Firing someone by SMS message is not illegal.
Sending an SMS for work related situations may be the most appropriate method in certain circumstances.
But what do we think of a company who actually severs the relationship with their employees in this way?
It’s my view that any relationship break up dealt with sensitively, can minimise the subsequent aftermath. The last thing any employer would want is for the manner in which the break up has occurred to overshadow the reasons for the break up itself.
Every action sends a message, and being fired by text exposes employers to increased emotional responses from former employees, and shines a bright light on how people can expect to be treated if and when the time comes that their employer deems them surplus to requirements.
There are ways to end an employment relationship that can minimise the effects that it can have on individuals.
Firstly and most importantly, ensure that you comply with the terms of the employment arrangement.
Disputes arise when parties to an arrangement do not do what they agreed. Whilst this seems obvious, sticking to the terms of an agreement that you have entered into including termination and redundancy provisions not only demonstrates integrity, but it will minimise your exposure to potentially expensive unfair dismissal claims.
Secondly, conduct a fair process.
If you do not have written processes for particular circumstances, check out resources such as the Fair Work Ombudsman, which has basic information that can assist. Following a fair process will set transparent parameters and demonstrate consistency.
And thirdly, consider the legacy you want to leave.
While technology certainly has its place in business, and increasingly in the HR space, I would suggest that it shouldn’t replace the human being when it comes to delivering what will invariably be bad news.

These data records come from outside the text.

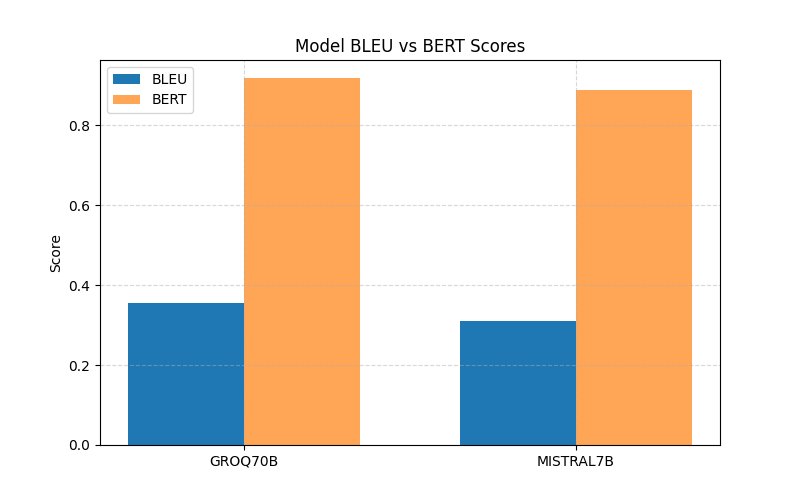
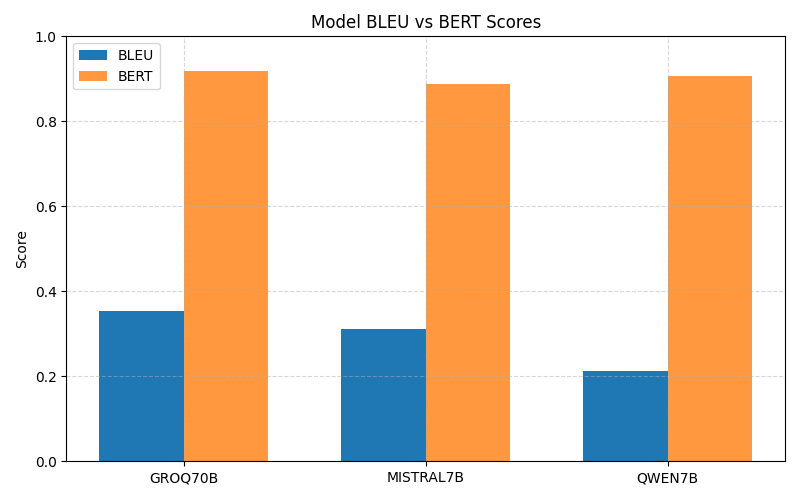
graphs for 3 model

diff --git a/evaluation/plot_success_boxplot.py b/evaluation/plot_success_boxplot.py
@@ -2,34 +2,44 @@ import pandas as pd
 import seaborn as sns
 import matplotlib.pyplot as plt
 
-# Load CSVs
-df1 = pd.read_csv("evaluation_groq70b_bleu_bert_human.csv")
-df2 = pd.read_csv("evaluation_mistral7b_bleu_bert_human.csv")
+# === Load CSVs ===
+df1 = pd.read_csv("evaluation/groq70b_bleu_bert_human.csv")
+df2 = pd.read_csv("evaluation/mistral7b_bleu_bert_human.csv")
+df3 = pd.read_csv("evaluation/qwen7b_bleu_bert_human.csv")
 
+
+# === Add model names ===
 df1["Model"] = "groq70b"
 df2["Model"] = "mistral7b"
-df = pd.concat([df1, df2])
+df3["Model"] = "qwen7b"
 
+# === Combine all DataFrames ===
+df = pd.concat([df1, df2, df3])
+
+# === Create Success/Unsuccessful Grouping ===
 df["Success"] = df["Human"].apply(lambda x: "Success" if x == 1 else "Unsuccessful")
 df["Group"] = df["Model"] + " - " + df["Success"]
 
-# Final color palette (4)
+# === Define Final 6-Color Palette ===
 palette = {
-    "groq70b - Success": "#2b922b",        # green
-    "groq70b - Unsuccessful": "#CB3333",   # red
-    "mistral7b - Success": "#2885c8",      # blue
-    "mistral7b - Unsuccessful": "#ca731c"  # orange
+    "groq70b - Success": "#2b922b",
+    "groq70b - Unsuccessful": "#CB3333",
+    "mistral7b - Success": "#2885c8",
+    "mistral7b - Unsuccessful": "#ca731c",
+    "qwen7b - Success": "#8a2be2",
+    "qwen7b - Unsuccessful": "#888888"
 }
 
-# === BERT Score Boxplot + Overlay Dots
-plt.figure(figsize=(10, 6))
+# === BERT Score Boxplot + Overlay ===
+plt.figure(figsize=(12, 6))
 sns.boxplot(x="Success", y="BERT", hue="Group", data=df, palette=palette, showfliers=False)
 sns.stripplot(x="Success", y="BERT", hue="Group", data=df, palette=palette,
               dodge=True, alpha=0.5, linewidth=1, edgecolor='gray')
 
-plt.title("BERT Score Distribution: Successful vs Unsuccessful (4-color)")
+plt.title("BERT Score Distribution: Successful vs Unsuccessful (3 Models)")
 plt.ylabel("BERT Score")
+plt.xlabel("")
 plt.legend(title="Group", bbox_to_anchor=(1.05, 1), loc='upper left')
 plt.tight_layout()
-plt.savefig("evaluation/bert_score_boxplot_colored.png")
+plt.savefig("evaluation/bert_score_boxplot.png")
 plt.show()

diff --git a/evaluation/plot_model_results.py b/evaluation/plot_model_results.py
@@ -3,11 +3,13 @@ import matplotlib.pyplot as plt
 
 # === Config ===
 csv_paths = [
-    "evaluation_groq70b_bleu_bert_human.csv",
-    "evaluation_mistral7b_bleu_bert_human.csv"
+    "evaluation/groq70b_bleu_bert_human.csv",
+    "evaluation/mistral7b_bleu_bert_human.csv",
+    "evaluation/qwen7b_bleu_bert_human.csv"
+    #"evaluation/pie_bleu_bert_human.csv" 
 ]
 
-model_names = ["GROQ70B", "MISTRAL7B"]
+model_names = ["GROQ70B", "MISTRAL7B", "QWEN7B",]    
 
 # === Read CSVs ===
 dataframes = [pd.read_csv(path) for path in csv_paths]
@@ -22,7 +24,9 @@ plt.figure(figsize=(8, 5))
 plt.bar(model_names, accuracy, color='skyblue')
 plt.title("Model Exact Match Accuracy")
 plt.ylabel("Accuracy (0–1)")
+plt.ylim(0, 1)
 plt.grid(True, linestyle='--', alpha=0.5)
+plt.tight_layout()
 plt.savefig("evaluation/model_accuracy.png")
 
 # === BLEU + BERT Scores Plot ===
@@ -30,13 +34,15 @@ bar_width = 0.35
 x = range(len(model_names))
 
 plt.figure(figsize=(8, 5))
-plt.bar([i - bar_width/2 for i in x], bleu, width=bar_width, label="BLEU")
-plt.bar([i + bar_width/2 for i in x], bert, width=bar_width, label="BERT", alpha=0.7)
+plt.bar([i - bar_width/2 for i in x], bleu, width=bar_width, label="BLEU", color="#1f77b4")
+plt.bar([i + bar_width/2 for i in x], bert, width=bar_width, label="BERT", color="#ff7f0e", alpha=0.8)
 plt.xticks(x, model_names)
 plt.title("Model BLEU vs BERT Scores")
 plt.ylabel("Score")
+plt.ylim(0, 1)
 plt.legend()
 plt.grid(True, linestyle='--', alpha=0.5)
+plt.tight_layout()
 plt.savefig("evaluation/bleu_bert_scores.png")
 
 print("✅ All plots saved to evaluation/ folder using CSV data.")

diff --git a/fine-tuning/validate_outputs_multi.py b/fine-tuning/validate_outputs_multi.py
@@ -3,14 +3,13 @@ import json
 import pandas as pd
 from nltk.translate.bleu_score import sentence_bleu, SmoothingFunction
 from difflib import get_close_matches
-from bert_score import score as bert_score  # BERT score enabled
+from bert_score import score as bert_score 
 
-# === SETTINGS ===
 MODELS = [
     {"name": "mistral7b", "file": "./fine-tuning/mistral7b.jsonl"},
     {"name": "groq70b", "file": "./fine-tuning/groq70b.jsonl"},
     # {"name": "llama7b", "file": "./fine-tuning/llama7b.jsonl"},
-    # {"name": "qwen7b", "file": "./fine-tuning/qwen7b.jsonl"},
+     {"name": "qwen7b", "file": "./fine-tuning/qwen7b.jsonl"},
 ]
 
 ground_truth_file = "./groundTruth/ground_truth.jsonl"
@@ -27,7 +26,7 @@ gt_keys = list(gt_map.keys())
 for model in MODELS:
     model_name = model["name"]
     model_file = model["file"]
-    output_file = f"evaluation_{model_name}_bleu_bert_human.csv"
+    output_file = f"evaluation/{model_name}_bleu_bert_human.csv"
 
     try:
         with open(model_file, "r", encoding="utf-8") as f:

diff --git a/fine-tuning/recompute_human_scores.py b/fine-tuning/recompute_human_scores.py
@@ -3,10 +3,11 @@ from difflib import SequenceMatcher
 
 # === CONFIG ===
 files = [
-    "evaluation_groq70b_bleu_bert_human.csv",
-    "evaluation_mistral7b_bleu_bert_human.csv"
+    "evaluation/groq70b_bleu_bert_human.csv",
+    "evaluation/mistral7b_bleu_bert_human.csv",
+    "evaluation/qwen7b_bleu_bert_human.csv"
 ]
-similarity_threshold = 0.94  # adjust based on your tolerance
+similarity_threshold = 0.90  # adjust based on your tolerance
 
 
 def compute_similarity(a, b):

Whilst it may be easier on the employer to utilise technology to deliver the ‘it’s over’ message, consider how you would want to be treated in similar circumstances.